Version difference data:
* * * * * * * * *

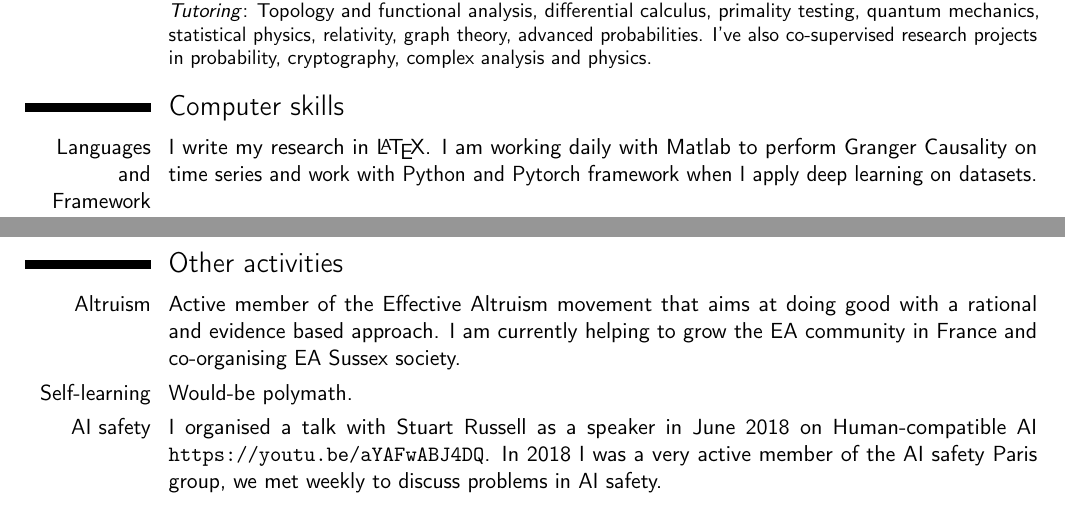
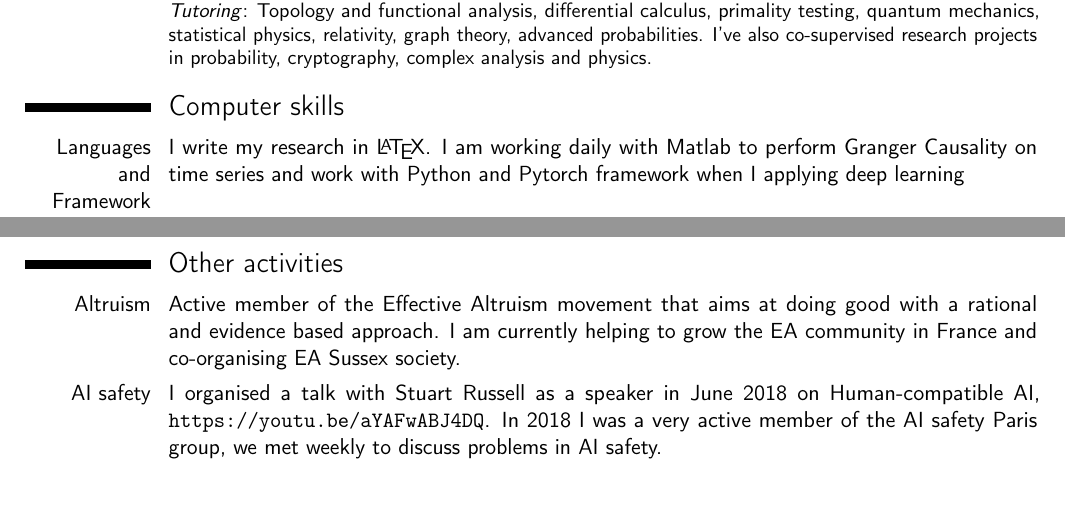
Before and after one commit to gcorlouer/CV, a LaTeX CV (main.tex): two parts of pages 2 and 3 of 3, joined at a grey line, cut so that both start at the same text. Compiled offline with pdfLaTeX.

Commit message:
Updates from Overleaf

```diff
--- a/main.tex
+++ b/main.tex
@@ -47,7 +47,7 @@
 %\phone{(000) 111 1112}
 %\fax{(000) 111 1113}
 \email{gc349@sussex.ac.uk}
-%\homepage{staff.org.edu/~jsmith}{staff.org.edu/$\sim$jsmith} % The first argument is %the url for the clickable link, the second argument is the url displayed in the %template - this allows special characters to be displayed such as the tilde in this %example
+\homepage{github.com/gcorlouer}{} % The first argument is %the url for the clickable link, the second argument is the url displayed in the %template - this allows special characters to be displayed such as the tilde in this %example
 %\extrainfo{additional information}
 %\photo[70pt][0.4pt]{picture} % The first bracket is the picture height, the second is %the thickness of the frame around the picture (0pt for no frame)
 \quote{PhD candidate in informatics passionate about AI, maths and cognitive neuroscience}
@@ -86,12 +86,11 @@
 \emph{Courses taught}: Linear algebra and elementary logic.\\ \emph{Tutoring}: Topology and functional analysis, differential calculus, primality testing, quantum mechanics, statistical physics, relativity, graph theory, advanced probabilities. I've also co-supervised research projects in probability, cryptography, complex analysis and physics.}
 %-----------Skills--------%
 \section{Computer skills}
-\cvitem{Languages and Framework}{I write my research in \LaTeX. I am working daily with Matlab to perform Granger Causality on time series and work with Python and Pytorch framework when I apply deep learning on datasets.}
+\cvitem{Languages and Framework}{I write my research in \LaTeX. I am working daily with Matlab to perform Granger Causality on time series and work with Python and Pytorch framework when I applying deep learning}
 %\cvitem{Software}{\LaTeX, Python, Matlab}
 %-------------Interests---------%
 \section{Other activities}
 \cvitem{Altruism}{Active member of the Effective Altruism movement that aims at doing good with a rational and evidence based approach. I am currently helping to grow the EA community in France and co-organising EA Sussex society.}
-\cvitem{Self-learning}{Would-be polymath.}
-\cvitem{AI safety}{I organised a talk with Stuart Russell as a speaker in June 2018 on Human-compatible AI \url{https://youtu.be/aYAFwABJ4DQ}. In 2018 I was a very active member of the AI safety Paris group, we met weekly to discuss problems in AI safety. }
+\cvitem{AI safety}{I organised a talk with Stuart Russell as a speaker in June 2018 on Human-compatible AI, \url{https://youtu.be/aYAFwABJ4DQ}. In 2018 I was a very active member of the AI safety Paris group, we met weekly to discuss problems in AI safety. }
 \cvitem{Sports}{Running, hiking, dancing, table tennis}
  \end{document}
```
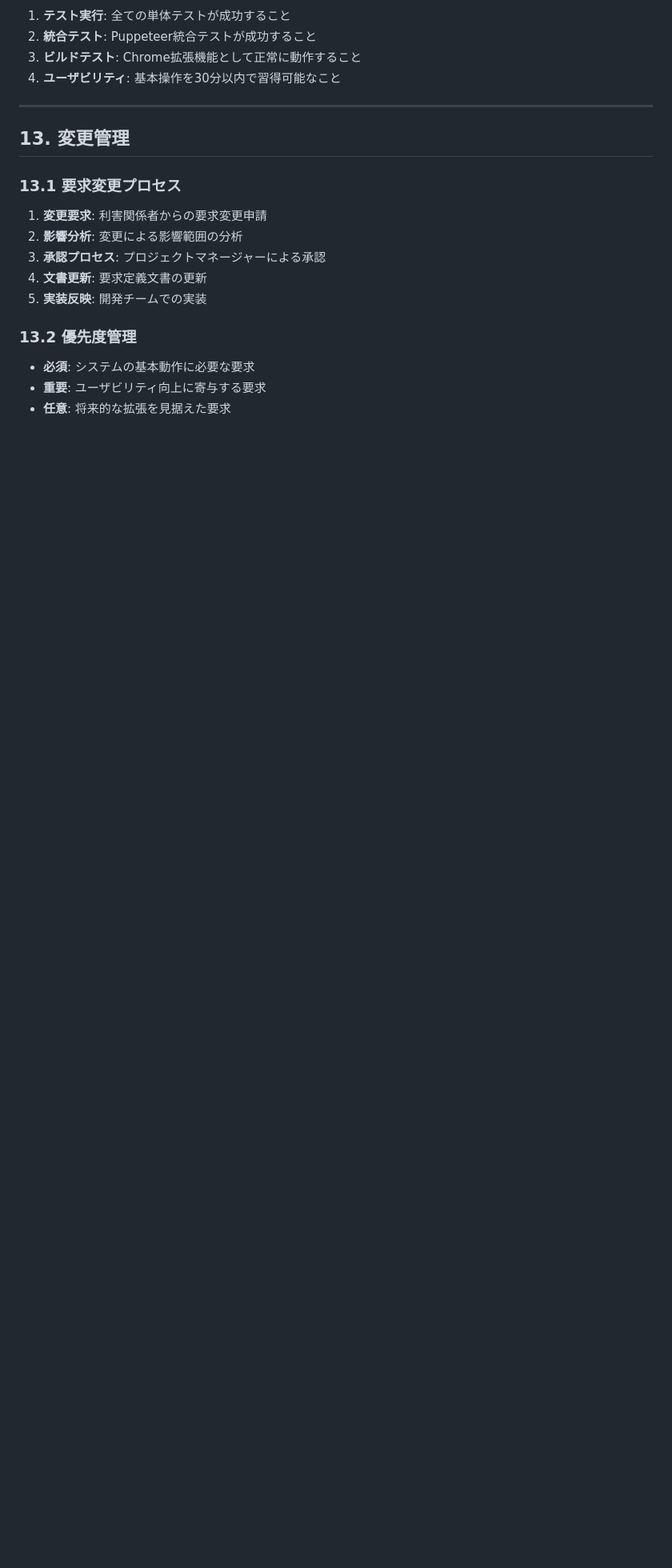
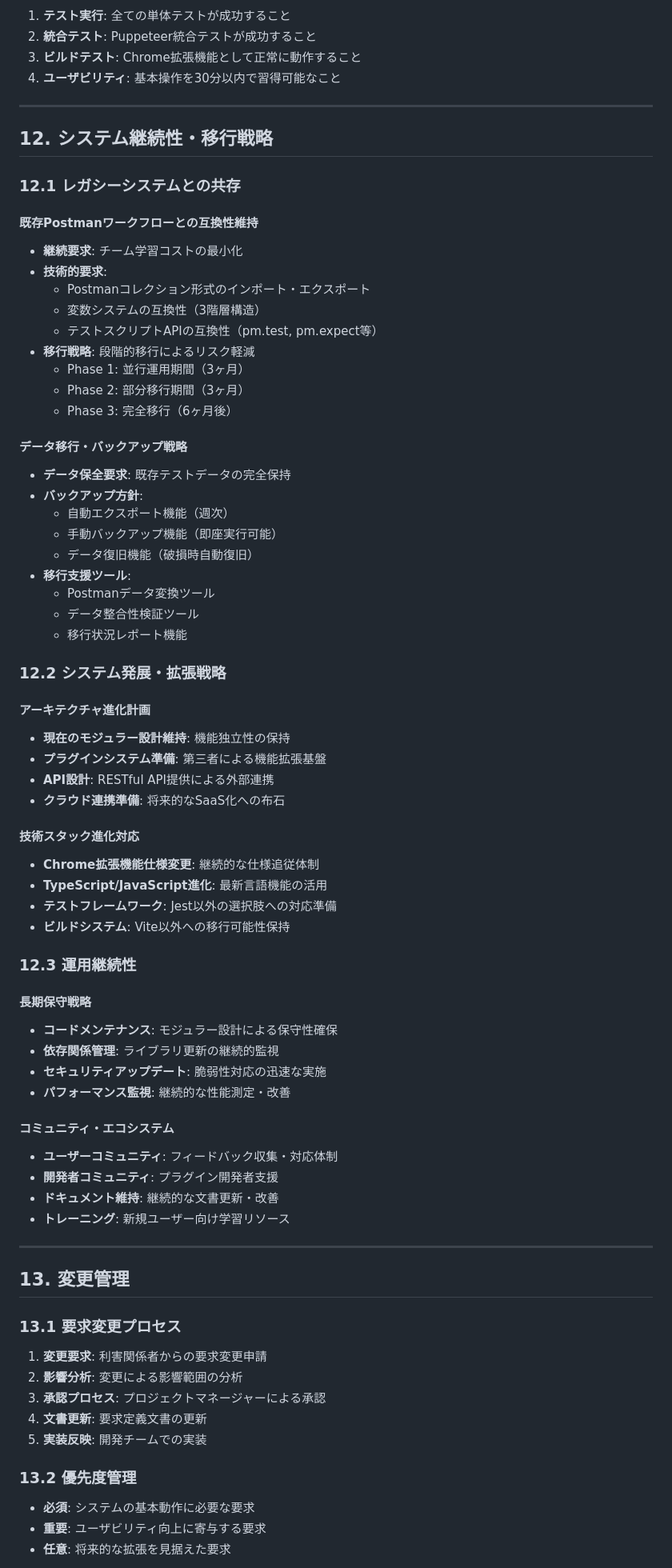
Before and after one commit to tktomaru/PostProApiTester, a Markdown page: docs/02.sa.md, the part around one of its changes. Shown at 80% size. GitHub-like rendering; blank space fills up the shorter version.

```diff
--- a/docs/02.sa.md
+++ b/docs/02.sa.md
@@ -683,6 +739,62 @@ PostPro API Testerは、既存のAPI開発ワークフローを効率化し、
 
 ---
 
+## 12. システム継続性・移行戦略
+
+### 12.1 レガシーシステムとの共存
+
+#### 既存Postmanワークフローとの互換性維持
+- **継続要求**: チーム学習コストの最小化
+- **技術的要求**:
+  - Postmanコレクション形式のインポート・エクスポート
+  - 変数システムの互換性（3階層構造）
+  - テストスクリプトAPIの互換性（pm.test, pm.expect等）
+- **移行戦略**: 段階的移行によるリスク軽減
+  - Phase 1: 並行運用期間（3ヶ月）
+  - Phase 2: 部分移行期間（3ヶ月）
+  - Phase 3: 完全移行（6ヶ月後）
+
+#### データ移行・バックアップ戦略
+- **データ保全要求**: 既存テストデータの完全保持
+- **バックアップ方針**:
+  - 自動エクスポート機能（週次）
+  - 手動バックアップ機能（即座実行可能）
+  - データ復旧機能（破損時自動復旧）
+- **移行支援ツール**:
+  - Postmanデータ変換ツール
+  - データ整合性検証ツール
+  - 移行状況レポート機能
+
+### 12.2 システム発展・拡張戦略
+
+#### アーキテクチャ進化計画
+- **現在のモジュラー設計維持**: 機能独立性の保持
+- **プラグインシステム準備**: 第三者による機能拡張基盤
+- **API設計**: RESTful API提供による外部連携
+- **クラウド連携準備**: 将来的なSaaS化への布石
+
+#### 技術スタック進化対応
+- **Chrome拡張機能仕様変更**: 継続的な仕様追従体制
+- **TypeScript/JavaScript進化**: 最新言語機能の活用
+- **テストフレームワーク**: Jest以外の選択肢への対応準備
+- **ビルドシステム**: Vite以外への移行可能性保持
+
+### 12.3 運用継続性
+
+#### 長期保守戦略
+- **コードメンテナンス**: モジュラー設計による保守性確保
+- **依存関係管理**: ライブラリ更新の継続的監視
+- **セキュリティアップデート**: 脆弱性対応の迅速な実施
+- **パフォーマンス監視**: 継続的な性能測定・改善
+
+#### コミュニティ・エコシステム
+- **ユーザーコミュニティ**: フィードバック収集・対応体制
+- **開発者コミュニティ**: プラグイン開発者支援
+- **ドキュメント維持**: 継続的な文書更新・改善
+- **トレーニング**: 新規ユーザー向け学習リソース
+
+---
+
 ## 13. 変更管理
 
 ### 13.1 要求変更プロセス
```
Also changed, not shown: other parts of docs/02.sa.md (+78 -22 lines).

* * * * * * * * *

With "section" as the string to look for, count the matching lines in the entries above and report only the number.

2